Proteins are highly dynamic macromolecules that adopt various high-energy conformational states in solution to perform catalysis. These states are often fleeting and exist at low concentrations, which is why they are often thought of as subpopulations of a protein. Although X-ray crystallography has made recent advances in observing subpopulations, nuclear magnetic resonance (NMR) spectroscopy remains the most powerful instrument to understand the dynamic processes involved in the interconversion between major and minor conformational states.

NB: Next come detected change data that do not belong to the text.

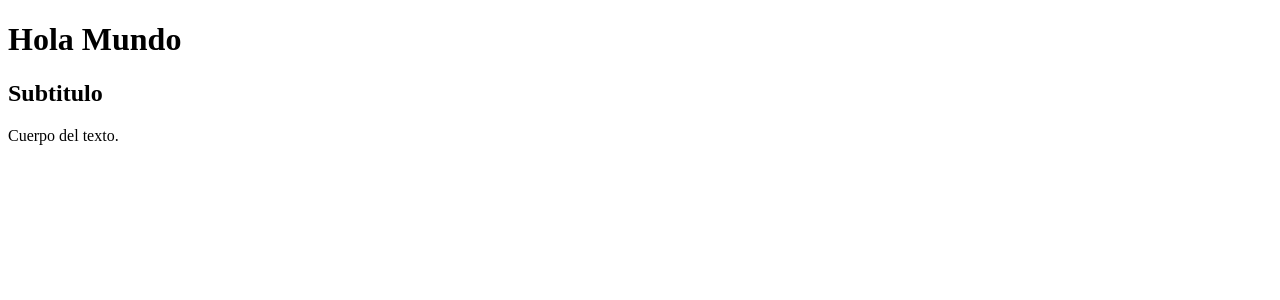
Repository: Support-Soft-Solutions/Proyecto-Final-Continuidad
Page: test.html
The author's editor kept a record of every edit. The page is drawn from the files as they stood at one moment, then again after the next edit.
The browser window is 1280 px wide. The pictures show the whole page.

Above is the page before.

After the next edit:
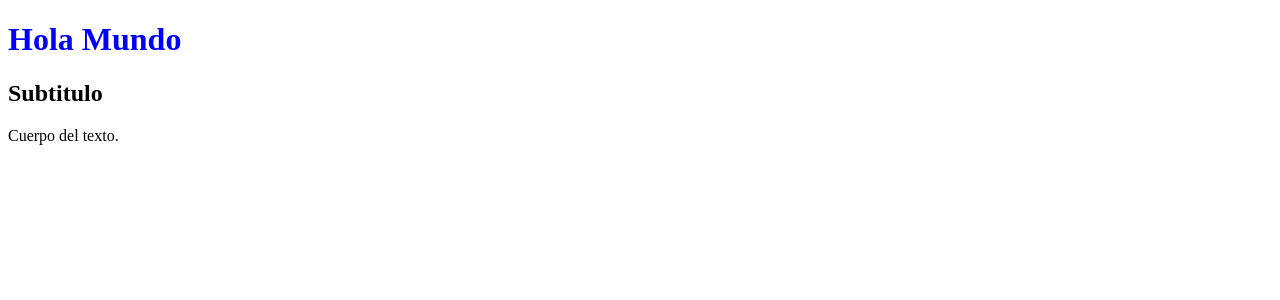
The edit:
--- a/test.html
+++ b/test.html
@@ -3,8 +3,8 @@
 <head>
 
 </head>
-<body>
-<h1>Hola Mundo</h1>
+<body style="background-color:#fff">
+<h1 style="color:blue">Hola Mundo</h1>
 <h2>Subtitulo</h2>
 <p>Cuerpo del texto.</p>
 </body>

Therefore, my research interests lie in using NMR spectroscopy, to detect these subpopulations and understand how they contribute to protein regulation and catalysis.

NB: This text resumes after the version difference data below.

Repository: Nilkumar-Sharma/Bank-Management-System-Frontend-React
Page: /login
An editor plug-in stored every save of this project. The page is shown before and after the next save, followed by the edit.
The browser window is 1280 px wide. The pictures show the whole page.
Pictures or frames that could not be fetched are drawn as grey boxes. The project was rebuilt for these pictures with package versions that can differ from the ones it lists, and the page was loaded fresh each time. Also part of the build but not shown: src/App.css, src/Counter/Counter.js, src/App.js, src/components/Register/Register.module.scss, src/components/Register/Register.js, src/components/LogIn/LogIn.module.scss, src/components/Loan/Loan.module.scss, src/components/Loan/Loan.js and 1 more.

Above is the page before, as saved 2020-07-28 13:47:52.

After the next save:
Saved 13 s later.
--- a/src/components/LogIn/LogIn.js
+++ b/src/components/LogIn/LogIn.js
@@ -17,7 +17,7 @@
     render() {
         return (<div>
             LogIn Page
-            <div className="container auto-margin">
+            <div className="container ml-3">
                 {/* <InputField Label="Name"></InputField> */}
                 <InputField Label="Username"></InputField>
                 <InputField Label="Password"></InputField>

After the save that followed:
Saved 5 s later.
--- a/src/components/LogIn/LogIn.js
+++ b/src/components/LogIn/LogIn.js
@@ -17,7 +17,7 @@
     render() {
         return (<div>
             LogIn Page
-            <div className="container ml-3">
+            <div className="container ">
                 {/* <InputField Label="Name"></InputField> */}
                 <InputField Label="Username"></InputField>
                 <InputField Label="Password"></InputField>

Kretschmer, Philip M., Austin M. Bannister, Laura A. MacManus-Spencer, and Margot G. Paulick. A liquid chromatography tandem mass spectrometry assay for the detection and quantification of trehalose in biological samples. Journal of Chromatography B 1033 (2016): 9-16